For thirty-six hours relentless downpours pounded Southeast Saskatchewan and Manitoba; eight and a half inches in my backyard, according to a bucket on the deck.
On the morning the water began seeping up through the sodden ground onto farmfields and into homes, I walked past an open songbook on our keyboard and smiled. “God Leads Us Along,” stretched across the top of the page. Without needing to read the words, I began humming the reassuring hymn I’ve sung since childhood. The one that has reminded so many Christ-followers that God never leaves our side, even during times of chaos and disaster. That alone is reason to sing…
“Some through the water, some through the flood, some through the fire, but all through (Christ’s) blood. Some through great sorrow, but God gives a song, in the night season and all the day long.”
Those songs vary.
“Happy eighteenth anniversary to you…” local Christian radio host Michelle Walker and her husband Dionne may have sung to each other as they wet-vaccuumed and hauled out the sodden contents of their basement that day.
“When we all work together, together, together… when we all work together, we get the job done!” I sang as we did the same at our house, with the much-appreciated help of daughter Amanda and son-in-law, Kendall.

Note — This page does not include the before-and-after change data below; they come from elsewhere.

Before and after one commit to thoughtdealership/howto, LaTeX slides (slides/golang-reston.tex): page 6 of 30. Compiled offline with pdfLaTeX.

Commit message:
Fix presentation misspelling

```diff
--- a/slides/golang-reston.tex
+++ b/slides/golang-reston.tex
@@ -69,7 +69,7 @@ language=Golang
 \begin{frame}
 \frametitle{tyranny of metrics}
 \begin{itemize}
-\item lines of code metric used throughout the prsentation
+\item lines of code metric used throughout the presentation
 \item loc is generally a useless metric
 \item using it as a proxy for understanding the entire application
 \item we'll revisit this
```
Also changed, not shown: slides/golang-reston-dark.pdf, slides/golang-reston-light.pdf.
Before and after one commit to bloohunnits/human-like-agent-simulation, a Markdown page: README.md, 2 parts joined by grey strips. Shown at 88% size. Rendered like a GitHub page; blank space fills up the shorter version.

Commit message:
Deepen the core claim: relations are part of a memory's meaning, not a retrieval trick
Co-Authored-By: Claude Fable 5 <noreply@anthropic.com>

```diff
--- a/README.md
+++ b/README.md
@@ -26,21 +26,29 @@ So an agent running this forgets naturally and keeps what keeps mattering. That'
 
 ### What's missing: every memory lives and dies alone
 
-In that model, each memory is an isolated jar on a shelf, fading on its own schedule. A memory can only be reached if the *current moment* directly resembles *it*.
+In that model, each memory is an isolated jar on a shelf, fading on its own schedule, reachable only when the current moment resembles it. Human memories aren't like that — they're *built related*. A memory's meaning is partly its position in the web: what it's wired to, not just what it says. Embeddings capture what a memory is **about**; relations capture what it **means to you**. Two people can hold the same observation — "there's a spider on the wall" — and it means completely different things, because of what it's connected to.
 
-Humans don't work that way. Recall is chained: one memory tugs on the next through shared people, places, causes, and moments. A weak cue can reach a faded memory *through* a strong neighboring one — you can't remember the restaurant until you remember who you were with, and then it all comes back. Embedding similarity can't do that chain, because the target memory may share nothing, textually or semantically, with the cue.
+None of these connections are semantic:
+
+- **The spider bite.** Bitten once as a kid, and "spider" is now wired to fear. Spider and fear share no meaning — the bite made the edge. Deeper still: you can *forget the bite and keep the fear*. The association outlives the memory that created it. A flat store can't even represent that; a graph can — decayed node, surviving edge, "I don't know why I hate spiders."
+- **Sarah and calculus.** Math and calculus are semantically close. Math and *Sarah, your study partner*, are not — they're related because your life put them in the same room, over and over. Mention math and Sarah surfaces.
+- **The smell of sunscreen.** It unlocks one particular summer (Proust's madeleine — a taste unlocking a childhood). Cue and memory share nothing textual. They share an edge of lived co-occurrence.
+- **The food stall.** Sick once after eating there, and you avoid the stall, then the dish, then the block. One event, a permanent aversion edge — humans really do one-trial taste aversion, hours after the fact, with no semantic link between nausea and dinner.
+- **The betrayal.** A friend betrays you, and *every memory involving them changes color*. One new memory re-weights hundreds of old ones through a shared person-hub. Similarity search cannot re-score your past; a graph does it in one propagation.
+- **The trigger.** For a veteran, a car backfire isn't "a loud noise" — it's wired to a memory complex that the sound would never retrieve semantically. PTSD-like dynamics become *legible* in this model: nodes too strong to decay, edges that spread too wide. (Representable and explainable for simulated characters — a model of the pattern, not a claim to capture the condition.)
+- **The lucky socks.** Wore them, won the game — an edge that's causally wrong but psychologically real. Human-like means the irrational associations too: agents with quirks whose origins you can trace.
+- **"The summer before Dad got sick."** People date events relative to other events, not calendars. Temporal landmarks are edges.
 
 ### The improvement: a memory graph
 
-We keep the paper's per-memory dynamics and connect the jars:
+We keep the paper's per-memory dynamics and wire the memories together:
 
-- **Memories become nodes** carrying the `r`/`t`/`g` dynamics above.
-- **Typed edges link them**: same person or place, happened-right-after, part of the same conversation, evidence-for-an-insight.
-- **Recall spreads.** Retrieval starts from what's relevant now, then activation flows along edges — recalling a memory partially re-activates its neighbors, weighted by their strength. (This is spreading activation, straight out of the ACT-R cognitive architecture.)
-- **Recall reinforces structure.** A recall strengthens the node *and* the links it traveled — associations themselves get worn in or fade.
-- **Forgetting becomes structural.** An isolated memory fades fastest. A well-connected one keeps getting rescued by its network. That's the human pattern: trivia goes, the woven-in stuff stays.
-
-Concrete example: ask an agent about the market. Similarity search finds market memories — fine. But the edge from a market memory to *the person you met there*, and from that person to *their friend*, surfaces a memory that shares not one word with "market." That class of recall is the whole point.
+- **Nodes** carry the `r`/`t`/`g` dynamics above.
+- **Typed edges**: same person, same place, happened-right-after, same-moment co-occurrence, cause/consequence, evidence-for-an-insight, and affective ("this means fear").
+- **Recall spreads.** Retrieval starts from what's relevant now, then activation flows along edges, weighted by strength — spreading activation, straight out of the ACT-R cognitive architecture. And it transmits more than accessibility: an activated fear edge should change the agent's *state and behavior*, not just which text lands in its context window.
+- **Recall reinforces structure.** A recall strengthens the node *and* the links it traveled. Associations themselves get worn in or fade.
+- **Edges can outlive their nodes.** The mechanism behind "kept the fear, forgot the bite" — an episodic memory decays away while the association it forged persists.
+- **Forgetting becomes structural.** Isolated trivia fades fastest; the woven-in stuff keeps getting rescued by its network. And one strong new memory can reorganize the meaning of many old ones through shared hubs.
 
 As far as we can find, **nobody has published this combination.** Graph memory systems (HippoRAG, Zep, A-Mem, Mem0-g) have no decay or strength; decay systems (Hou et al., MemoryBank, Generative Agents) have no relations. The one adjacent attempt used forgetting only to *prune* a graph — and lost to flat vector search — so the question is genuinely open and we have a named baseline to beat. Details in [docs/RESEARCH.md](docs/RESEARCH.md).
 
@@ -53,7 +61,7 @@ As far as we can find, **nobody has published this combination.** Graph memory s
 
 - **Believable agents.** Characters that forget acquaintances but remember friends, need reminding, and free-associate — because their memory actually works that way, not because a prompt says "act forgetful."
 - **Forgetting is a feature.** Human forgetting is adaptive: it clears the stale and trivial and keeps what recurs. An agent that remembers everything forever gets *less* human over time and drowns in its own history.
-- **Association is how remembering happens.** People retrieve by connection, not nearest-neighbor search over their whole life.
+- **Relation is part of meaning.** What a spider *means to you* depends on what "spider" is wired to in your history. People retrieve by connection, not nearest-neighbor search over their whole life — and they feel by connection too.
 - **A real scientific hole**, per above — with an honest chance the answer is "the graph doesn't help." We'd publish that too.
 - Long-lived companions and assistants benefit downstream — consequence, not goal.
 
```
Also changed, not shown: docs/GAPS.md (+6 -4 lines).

“Our God reigns,” I heard from other believing friends during the worst of the flood weekend — a reminder that nothing happens to us that God has not allowed. That he is sovereign, that he brings good things from bad and that if we keep our hearts and spiritual eyes open, we’ll find them eventually.
Rain falls on everyone, good and bad, Jesus said in Matthew 5:45. We can’t prevent it, but we can choose how to respond to it.
Our friends responded with a heartsong of thanksgiving after a recent fire destroyed their two cars, a garage and a shed. Miraculously, only one corner of the siding on their house burned. Weeks later, the song has increased, as they’ve seen more evidence of God’s protection and provision over their lives and relationships.
I’ve lived long enough to realize something huge. Every time I get what I’ve really wanted, pined for or simply hoped for, it comes with a down-side I never expected: cost, maintenance, worry, others’ jealousy, even a struggle against pride. But whenever I’ve gotten something I didn’t want, didn’t expect or even feared, I find, somewhere in the aftermath, rich blessings I couldn’t have received otherwise.
As I write, the sun shines. The rain has stopped. Birds sing. Extra water seeps back into the earth and blessings have emerged: We found reason to get together, to work side by side, to take in and/or feed tired and needy strangers, to encourage each other and laugh at ourselves. Yes, we lost some things, but we found kindness and love.
We’ll long remember the Saskatchewan flood of 2014. Let’s also remember that the flood of God’s mercy stretched deeper and wider.